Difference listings
++++

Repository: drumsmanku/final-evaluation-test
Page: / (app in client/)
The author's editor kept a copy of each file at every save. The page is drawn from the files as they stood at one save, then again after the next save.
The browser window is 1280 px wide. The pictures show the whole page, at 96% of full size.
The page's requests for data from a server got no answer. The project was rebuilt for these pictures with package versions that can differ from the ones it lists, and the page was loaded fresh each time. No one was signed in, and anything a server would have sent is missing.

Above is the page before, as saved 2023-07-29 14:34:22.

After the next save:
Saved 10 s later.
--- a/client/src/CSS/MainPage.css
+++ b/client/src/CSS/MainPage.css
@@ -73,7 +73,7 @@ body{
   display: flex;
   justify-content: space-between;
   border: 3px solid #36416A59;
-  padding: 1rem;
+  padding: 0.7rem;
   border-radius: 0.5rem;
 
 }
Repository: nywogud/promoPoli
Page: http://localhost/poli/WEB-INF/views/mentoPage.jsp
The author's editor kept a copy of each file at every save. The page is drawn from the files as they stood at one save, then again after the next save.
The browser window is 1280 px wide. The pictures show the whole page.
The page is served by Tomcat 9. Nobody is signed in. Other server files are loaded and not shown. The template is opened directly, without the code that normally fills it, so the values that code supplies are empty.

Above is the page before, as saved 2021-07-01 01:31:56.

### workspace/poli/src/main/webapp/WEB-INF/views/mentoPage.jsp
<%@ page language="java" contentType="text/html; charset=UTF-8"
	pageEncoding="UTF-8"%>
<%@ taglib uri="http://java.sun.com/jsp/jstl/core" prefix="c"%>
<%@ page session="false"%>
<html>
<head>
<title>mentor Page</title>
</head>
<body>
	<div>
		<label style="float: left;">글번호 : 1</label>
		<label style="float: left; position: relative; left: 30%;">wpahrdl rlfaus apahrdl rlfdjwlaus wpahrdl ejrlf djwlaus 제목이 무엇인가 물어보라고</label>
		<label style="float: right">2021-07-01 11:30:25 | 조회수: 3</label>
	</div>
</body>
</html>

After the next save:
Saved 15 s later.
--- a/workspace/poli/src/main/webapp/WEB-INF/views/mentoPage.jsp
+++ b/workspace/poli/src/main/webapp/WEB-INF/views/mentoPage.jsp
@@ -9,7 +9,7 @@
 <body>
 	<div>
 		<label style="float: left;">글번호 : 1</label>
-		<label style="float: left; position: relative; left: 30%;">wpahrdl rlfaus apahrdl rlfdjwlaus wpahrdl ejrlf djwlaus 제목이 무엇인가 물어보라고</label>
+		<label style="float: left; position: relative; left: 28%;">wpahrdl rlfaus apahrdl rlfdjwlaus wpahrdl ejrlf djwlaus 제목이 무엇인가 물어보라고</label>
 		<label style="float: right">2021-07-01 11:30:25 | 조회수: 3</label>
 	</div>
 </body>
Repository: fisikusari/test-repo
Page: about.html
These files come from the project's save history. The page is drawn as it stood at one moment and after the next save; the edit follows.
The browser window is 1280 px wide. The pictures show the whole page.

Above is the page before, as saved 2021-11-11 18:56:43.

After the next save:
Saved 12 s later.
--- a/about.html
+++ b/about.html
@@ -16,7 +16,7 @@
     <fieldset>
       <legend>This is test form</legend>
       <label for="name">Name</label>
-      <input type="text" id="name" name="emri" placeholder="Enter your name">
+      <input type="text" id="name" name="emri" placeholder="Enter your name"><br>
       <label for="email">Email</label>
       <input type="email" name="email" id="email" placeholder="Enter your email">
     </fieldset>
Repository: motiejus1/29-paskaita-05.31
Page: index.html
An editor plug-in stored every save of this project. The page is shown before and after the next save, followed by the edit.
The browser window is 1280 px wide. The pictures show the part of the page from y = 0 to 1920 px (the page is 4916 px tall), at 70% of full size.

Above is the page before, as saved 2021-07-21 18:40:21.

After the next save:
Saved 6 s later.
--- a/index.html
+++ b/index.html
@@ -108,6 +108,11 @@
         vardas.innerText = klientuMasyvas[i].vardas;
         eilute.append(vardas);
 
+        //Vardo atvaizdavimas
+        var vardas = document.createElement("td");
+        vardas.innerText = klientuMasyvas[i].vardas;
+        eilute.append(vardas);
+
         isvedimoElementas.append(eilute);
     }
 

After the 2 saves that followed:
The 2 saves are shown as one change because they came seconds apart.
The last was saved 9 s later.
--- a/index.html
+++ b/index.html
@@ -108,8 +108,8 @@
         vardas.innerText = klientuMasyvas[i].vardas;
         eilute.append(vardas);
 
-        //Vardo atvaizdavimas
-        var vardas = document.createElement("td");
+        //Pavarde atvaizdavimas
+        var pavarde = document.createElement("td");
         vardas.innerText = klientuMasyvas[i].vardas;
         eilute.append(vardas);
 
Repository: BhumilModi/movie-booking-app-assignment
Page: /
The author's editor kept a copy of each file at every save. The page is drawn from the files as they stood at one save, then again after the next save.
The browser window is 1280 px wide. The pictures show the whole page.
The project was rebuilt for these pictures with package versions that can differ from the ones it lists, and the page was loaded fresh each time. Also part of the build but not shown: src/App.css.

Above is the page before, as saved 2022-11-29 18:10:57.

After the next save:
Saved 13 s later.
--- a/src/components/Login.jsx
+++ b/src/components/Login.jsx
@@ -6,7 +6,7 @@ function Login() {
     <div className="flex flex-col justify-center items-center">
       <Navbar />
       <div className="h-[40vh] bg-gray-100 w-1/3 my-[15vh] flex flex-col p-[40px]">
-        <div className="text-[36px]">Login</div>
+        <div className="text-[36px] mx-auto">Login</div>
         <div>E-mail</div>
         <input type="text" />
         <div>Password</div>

++++

Task details: What you give back should be exactly the lines of the data above from the line with "After the 2" through the line with "not shown: src/App.css.", both of those included, and nothing more.

Task result:
After the 2 saves that followed:
The 2 saves are shown as one change because they came seconds apart.
The last was saved 9 s later.
--- a/index.html
+++ b/index.html
@@ -108,8 +108,8 @@
         vardas.innerText = klientuMasyvas[i].vardas;
         eilute.append(vardas);
 
-        //Vardo atvaizdavimas
-        var vardas = document.createElement("td");
+        //Pavarde atvaizdavimas
+        var pavarde = document.createElement("td");
         vardas.innerText = klientuMasyvas[i].vardas;
         eilute.append(vardas);
 
Repository: BhumilModi/movie-booking-app-assignment
Page: /
The author's editor kept a copy of each file at every save. The page is drawn from the files as they stood at one save, then again after the next save.
The browser window is 1280 px wide. The pictures show the whole page.
The project was rebuilt for these pictures with package versions that can differ from the ones it lists, and the page was loaded fresh each time. Also part of the build but not shown: src/App.css.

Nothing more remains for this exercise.